### What is needed
Leaving the pictures aside, return all of the data below exactly.

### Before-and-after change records
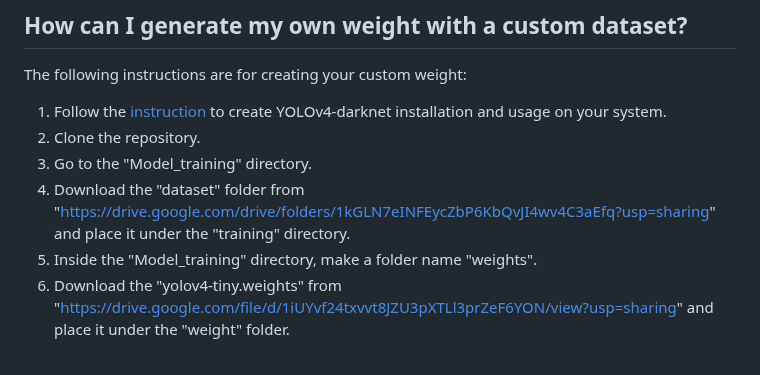
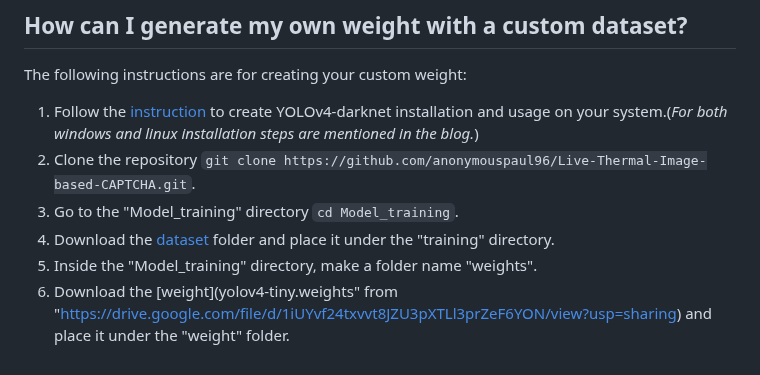
Before and after one commit to anonymouspaul96/Live-Thermal-Image-based-CAPTCHA, a Markdown page: README.md, the part around the change. GitHub-like rendering.

````diff
--- a/README.md
+++ b/README.md
@@ -37,9 +37,9 @@ For tasks specific to web browsers, such as submitting a thermal image and recei
 
 The following instructions are for creating your custom weight:
 
-1. Follow the [instruction](https://techzizou.com/yolo-installation-on-windows-and-linux/#install_linux) to create YOLOv4-darknet installation and usage on your system.
-2. Clone the repository.
-3. Go to the "Model_training" directory.
-4. Download the "dataset" folder from "https://drive.google.com/drive/folders/1kGLN7eINFEycZbP6KbQvJI4wv4C3aEfq?usp=sharing" and place it under the "training" directory.
+1. Follow the [instruction](https://techzizou.com/yolo-installation-on-windows-and-linux/#install_linux) to create YOLOv4-darknet installation and usage on your system.(_For both windows and linux installation steps are mentioned in the blog._)
+2. Clone the repository ```git clone https://github.com/anonymouspaul96/Live-Thermal-Image-based-CAPTCHA.git```.
+3. Go to the "Model_training" directory ```cd Model_training```.
+4. Download the [dataset](https://drive.google.com/drive/folders/1kGLN7eINFEycZbP6KbQvJI4wv4C3aEfq?usp=sharing) folder and place it under the "training" directory.
 5. Inside the "Model_training" directory, make a folder name "weights".
-6. Download the "yolov4-tiny.weights" from "https://drive.google.com/file/d/1iUYvf24txvvt8JZU3pXTLl3prZeF6YON/view?usp=sharing" and place it under the "weight" folder.
+6. Download the [weight](yolov4-tiny.weights" from "https://drive.google.com/file/d/1iUYvf24txvvt8JZU3pXTLl3prZeF6YON/view?usp=sharing) and place it under the "weight" folder.
````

### Expected output
Before and after one commit to anonymouspaul96/Live-Thermal-Image-based-CAPTCHA, a Markdown page: README.md, the part around the change. GitHub-like rendering.

````diff
--- a/README.md
+++ b/README.md
@@ -37,9 +37,9 @@ For tasks specific to web browsers, such as submitting a thermal image and recei
 
 The following instructions are for creating your custom weight:
 
-1. Follow the [instruction](https://techzizou.com/yolo-installation-on-windows-and-linux/#install_linux) to create YOLOv4-darknet installation and usage on your system.
-2. Clone the repository.
-3. Go to the "Model_training" directory.
-4. Download the "dataset" folder from "https://drive.google.com/drive/folders/1kGLN7eINFEycZbP6KbQvJI4wv4C3aEfq?usp=sharing" and place it under the "training" directory.
+1. Follow the [instruction](https://techzizou.com/yolo-installation-on-windows-and-linux/#install_linux) to create YOLOv4-darknet installation and usage on your system.(_For both windows and linux installation steps are mentioned in the blog._)
+2. Clone the repository ```git clone https://github.com/anonymouspaul96/Live-Thermal-Image-based-CAPTCHA.git```.
+3. Go to the "Model_training" directory ```cd Model_training```.
+4. Download the [dataset](https://drive.google.com/drive/folders/1kGLN7eINFEycZbP6KbQvJI4wv4C3aEfq?usp=sharing) folder and place it under the "training" directory.
 5. Inside the "Model_training" directory, make a folder name "weights".
-6. Download the "yolov4-tiny.weights" from "https://drive.google.com/file/d/1iUYvf24txvvt8JZU3pXTLl3prZeF6YON/view?usp=sharing" and place it under the "weight" folder.
+6. Download the [weight](yolov4-tiny.weights" from "https://drive.google.com/file/d/1iUYvf24txvvt8JZU3pXTLl3prZeF6YON/view?usp=sharing) and place it under the "weight" folder.
````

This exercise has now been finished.